▶ **PROVIDED RECORDS**:
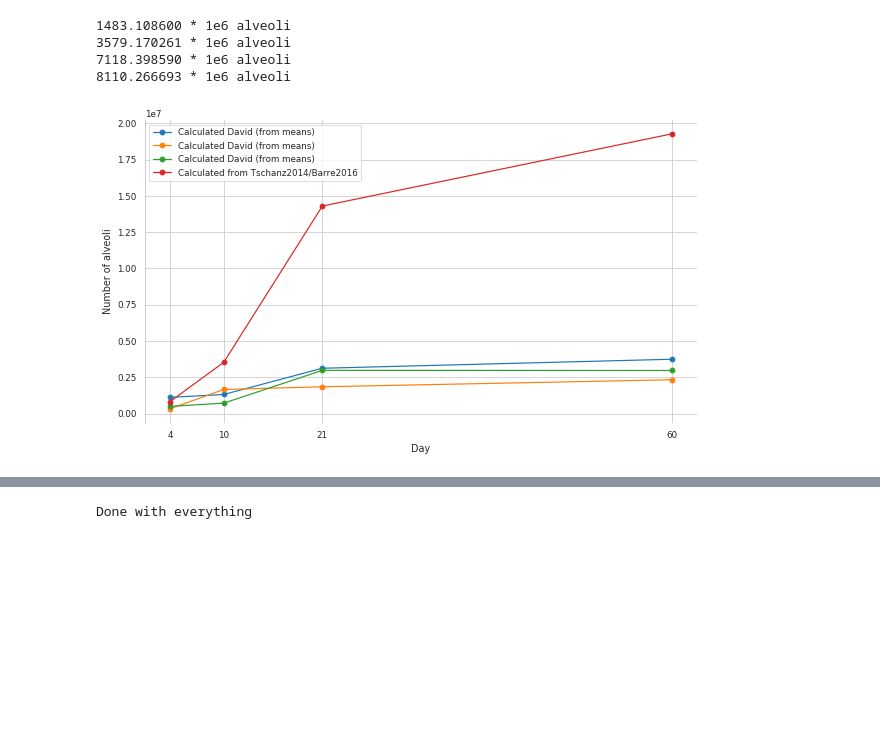
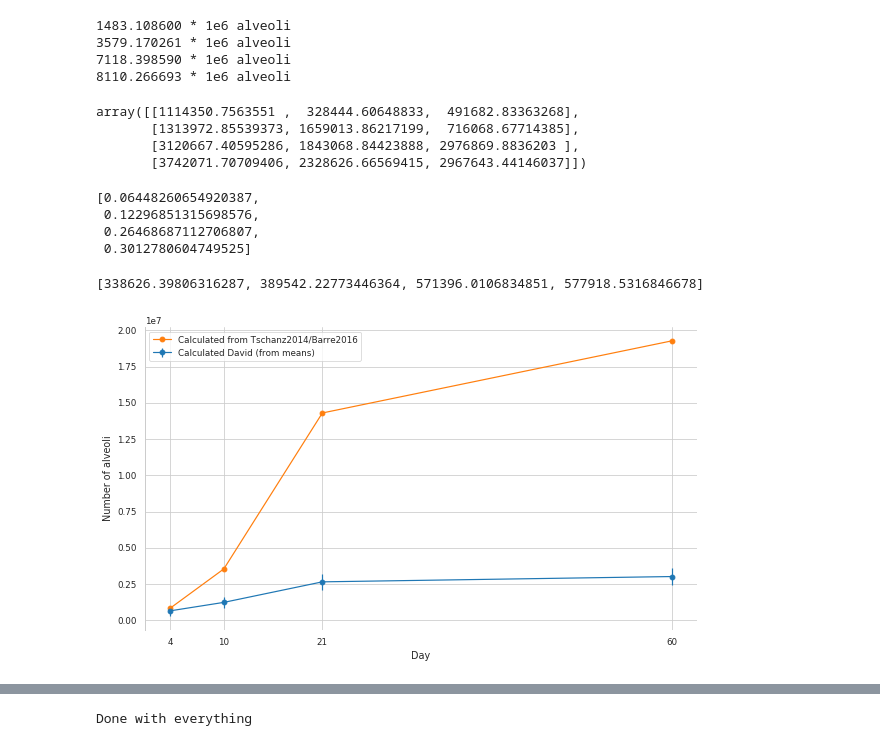
Before and after one commit to habi/acinar-analysis, a Jupyter notebook: Analysis.ipynb, the cells around one changed output, grey strips where cells are left out. Drawn from its saved outputs; the diff is of its cells as text; code cells hidden in the pictures; blank space fills up the shorter version.

```diff
--- a/Analysis.ipynb
+++ b/Analysis.ipynb
@@ -589,7 +605,7 @@ plt.show()
 print('The entrance ring coung for')
 for animal in sorted(Data.Animal.unique()):
     w, p_value = scipy.stats.shapiro(Data[Data.Animal == animal]['Counts_Eveline'])
-    if p_value < 1 / 100:
+    if p_value < sidak:
         # Use the 'significance' function we defined at the start
         print('\t- animal %s (mean=%6.2f) are normally distributed (%s)' % (animal,
                                                                             numpy.mean(Data[Data.Animal == animal]['Counts_Eveline']),
@@ -1363,9 +1382,9 @@ for c, d in enumerate(sorted(pandas.unique(Data.Day))):
                             hue_order=sorted(pandas.unique(Data.loc[Data.Day == d]['Animal'])),
                             palette=ourpalette,
                             fliersize=0)
-    swrmplt = seaborn.stripplot(data=Data.loc[Data.Day == d], x='Day', y='Counts per Volume',
+    swrmplt = seaborn.swarmplot(data=Data.loc[Data.Day == d], x='Day', y='Counts per Volume',
                                 hue='Animal',
-                                jitter=True,
+#                                 jitter=True,
                                 hue_order=sorted(pandas.unique(Data.loc[Data.Day == d]['Animal'])),
                                 dodge=True,
                                 linewidth=1,
@@ -1374,7 +1393,7 @@ for c, d in enumerate(sorted(pandas.unique(Data.Day))):
     plt.gca().get_legend().remove()
     plt.ylim([0, 1.1 * Data['Counts per Volume'].max()])
     plt.xticks(numpy.arange(-0.3, 0.6, 0.3),
-               [animal[-1] for animal in Data[Data.Day == d].Animal.unique()])
+               [animal[-1] for animal in sorted(Data[Data.Day == d].Animal.unique())])
     plt.xlabel('Day %s' % d)
     if c:
         plt.ylabel('')
@@ -1390,36 +1409,36 @@ for c, d in enumerate(sorted(pandas.unique(Data.Day))):
                                hue='Animal',
                                hue_order=sorted(pandas.unique(Data.loc[Data.Day == d]['Animal'])),
                                palette=ourpalette,
-                               fliersize=0,
-                               )
-    swrmplt = seaborn.stripplot(data=Data.loc[Data.Day == d],
+                               fliersize=0)
+    swrmplt = seaborn.swarmplot(data=Data.loc[Data.Day == d],
                                 x='Day',
                                 y='Counts per Volume',
-                                hue='Animal', jitter=True,
+                                hue='Animal',
+#                                 jitter=True,
                                 hue_order=sorted(pandas.unique(Data.loc[Data.Day == d]['Animal'])),
                                 dodge=True,
                                 linewidth=1,
                                 palette=ourpalette,
-
                                 alpha=0.309)
     plt.gca().get_legend().remove()
     plt.gca().set_yscale('log')
-    # If we set with the 'global' values, we're missing context
+    # If we set with the 'global' values, there are not enough y-ticks
     # plt.ylim([numpy.min(Data['Counts per Volume'].min()) * 0.9,
     #           numpy.max(Data['Counts per Volume'].max()) * 1.1])
-    # We thus manually set the upper range
-    plt.ylim([numpy.min(Data['Counts per Volume'].min()) * 0.9, 1e4])
+    # We thus manually set the upper range for the logarithmic plot
+    plt.ylim([numpy.min(Data['Counts per Volume'].min()) * 0.9,
+              1e4])
     plt.xticks(numpy.arange(-0.3, 0.6, 0.3),
-               [animal[-1] for animal in Data[Data.Day == d].Animal.unique()])
+               [animal[-1] for animal in sorted(Data[Data.Day == d].Animal.unique())])
     plt.xlabel('Day %s' % d)
     if c:
         plt.ylabel('')
         plt.gca().set_yticklabels([])
     else:
         plt.ylabel('Alveoli per volume of acinui, logarithmic scale')
-plt.suptitle('Number of alveoli per acinus volume\n%s '
-             'acini split over %s animals' % (len(Data),
-                                              len(pandas.unique(Data.Animal))))
+plt.suptitle('Number of alveoli per acinus volume\n '
+             '% sacini distributed over %s animals' % (len(Data),
+                                                       len(pandas.unique(Data.Animal))))
 plt.savefig(os.path.join(OutputDir,
                          'Fig04-counts_per_volume.png'))
 plt.show()
@@ -2203,19 +2253,40 @@ for i in N_alv_total:
 3579.170261 * 1e6 alveoli
 7118.398590 * 1e6 alveoli
 8110.266693 * 1e6 alveoli
+# %%
+NumberOfAlveoli
+# %% [output]
+array([[1114350.7563551 ,  328444.60648833,  491682.83363268],
+       [1313972.85539373, 1659013.86217199,  716068.67714385],
+       [3120667.40595286, 1843068.84423888, 2976869.8836203 ],
+       [3742071.70709406, 2328626.66569415, 2967643.44146037]])
+# %%
+[numpy.mean(na) * 1e-7 for na in NumberOfAlveoli]
+# %% [output]
+[0.06448260654920387,
+ 0.12296851315698576,
+ 0.26468687112706807,
+ 0.3012780604749525]
+# %%
+[numpy.std(na) for na in NumberOfAlveoli]
+# %% [output]
+[338626.39806316287, 389542.22773446364, 571396.0106834851, 577918.5316846678]
 # %%
 # Number of Alveoli
-plt.plot(sorted(Data.Day.unique()), NumberOfAlveoli, marker='o', label='Calculated David (from means)')
-# plt.semilogy(sorted(Data.Day.unique()), N_alv_total, marker='o', label='Calculated David (from totals)')
+plt.errorbar(sorted(Data.Day.unique()),
+             [numpy.mean(na) for na in NumberOfAlveoli],
+             yerr=[numpy.std(na) for na in NumberOfAlveoli],
+             marker='o', label='Calculated David (from means)')
 plt.plot(sorted(Data.Day.unique()), StefanNumberOfAlveoli, marker='o', label='Calculated from Tschanz2014/Barre2016')
 plt.legend(loc='best')
 plt.xticks(Data.Day.unique())
 plt.xlabel('Day')
 plt.ylabel('Number of alveoli')
-plt.savefig(os.path.join(OutputDir, 'Fig05-number-of-alveoli.png'))
+plt.savefig(os.path.join(OutputDir,
+                         'Fig05-number-of-alveoli.png'))
 plt.show()
 # %% [output]
-[figure, old version]
+[figure, new version]
 # %%
 # Save all dataframes to different sheets in one big excel file for Stefan
 # This is so that Stefan can take a look at it
```
Also changed, not shown: parts of 54 cells of this notebook.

▶ **WHAT NEEDS TO BE DONE**: Copy out each line of the listing that contains the word "figure".

▶ **COMPLETED TASK**:
-[figure, old version]
+[figure, new version]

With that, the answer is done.